Fluids are one of the cornerstones in the treatment of patients with shock. But with any drug applied, also fluids can harm if given inappropriately! While inadequate fluid resuscitation might result in tissue hypoperfusion and worsening of end-organ function, to much fluid might lead to problems like pulmonary oedema and finally increased mortality. Many measures are used in clinical practice, but most of them lack specificity and are not very representative as a sole marker. One of the better methods to evaluate fluid requirements is the use of dynamic measures that estimate the change in cardiac output (CO) in response to a fluid bolus.
In this regard the use of point-of-care ultrasound (POCUS) has become increasingly attractive in order to use basic critical care ultrasound to asses the need of fluids in a specific clinical setting. Lee at al. have now looked at the sonographic assessment of the inferior vena cava and lung ultrasound in order to quite fluid therapy in intensive care. By taking into account current evidence they have produced an algorithm using these measures to help guiding fluid therapy.
As with any measurement in critically ill patients the pathophysiologic cause of shock must be taken into account. The algorithm presented here seems to work best in patients in hypovolemic shock.
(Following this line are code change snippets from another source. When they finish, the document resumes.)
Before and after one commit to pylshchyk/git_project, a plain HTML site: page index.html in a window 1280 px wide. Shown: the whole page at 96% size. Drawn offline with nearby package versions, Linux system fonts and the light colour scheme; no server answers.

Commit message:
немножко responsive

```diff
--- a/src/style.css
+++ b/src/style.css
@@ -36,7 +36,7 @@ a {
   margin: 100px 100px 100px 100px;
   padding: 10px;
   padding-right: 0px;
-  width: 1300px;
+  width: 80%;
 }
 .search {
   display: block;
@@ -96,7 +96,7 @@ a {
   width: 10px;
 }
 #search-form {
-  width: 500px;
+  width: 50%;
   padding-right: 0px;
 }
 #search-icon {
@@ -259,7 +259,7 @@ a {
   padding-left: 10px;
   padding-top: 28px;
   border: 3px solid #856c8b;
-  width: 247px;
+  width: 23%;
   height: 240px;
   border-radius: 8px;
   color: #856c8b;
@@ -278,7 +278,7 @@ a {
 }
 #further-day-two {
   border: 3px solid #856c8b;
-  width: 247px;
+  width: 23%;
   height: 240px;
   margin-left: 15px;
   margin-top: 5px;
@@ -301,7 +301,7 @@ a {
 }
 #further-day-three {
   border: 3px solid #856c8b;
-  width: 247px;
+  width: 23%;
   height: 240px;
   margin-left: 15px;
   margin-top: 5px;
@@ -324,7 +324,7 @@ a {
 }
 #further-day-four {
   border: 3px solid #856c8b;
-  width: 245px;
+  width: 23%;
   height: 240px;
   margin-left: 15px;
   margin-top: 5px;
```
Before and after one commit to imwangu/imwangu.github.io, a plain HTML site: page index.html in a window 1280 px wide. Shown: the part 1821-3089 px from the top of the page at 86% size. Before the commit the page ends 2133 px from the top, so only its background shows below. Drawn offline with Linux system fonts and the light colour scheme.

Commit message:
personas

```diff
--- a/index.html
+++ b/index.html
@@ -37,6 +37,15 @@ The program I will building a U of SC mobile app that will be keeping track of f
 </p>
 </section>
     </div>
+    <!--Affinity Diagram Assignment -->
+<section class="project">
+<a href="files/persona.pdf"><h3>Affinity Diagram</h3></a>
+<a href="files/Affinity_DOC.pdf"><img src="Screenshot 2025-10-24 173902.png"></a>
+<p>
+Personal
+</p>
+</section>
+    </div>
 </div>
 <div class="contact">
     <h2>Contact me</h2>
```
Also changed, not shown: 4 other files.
To fully understand the following algorithm and its limitations we recommend to read the open access article (see link below).
The algorithm provided is a helpful tool to help assess the need of fluids in a simple and quick manner.
Lee C et al. J of Crit Care 31 (2016) 96-100 OPEN ACCESS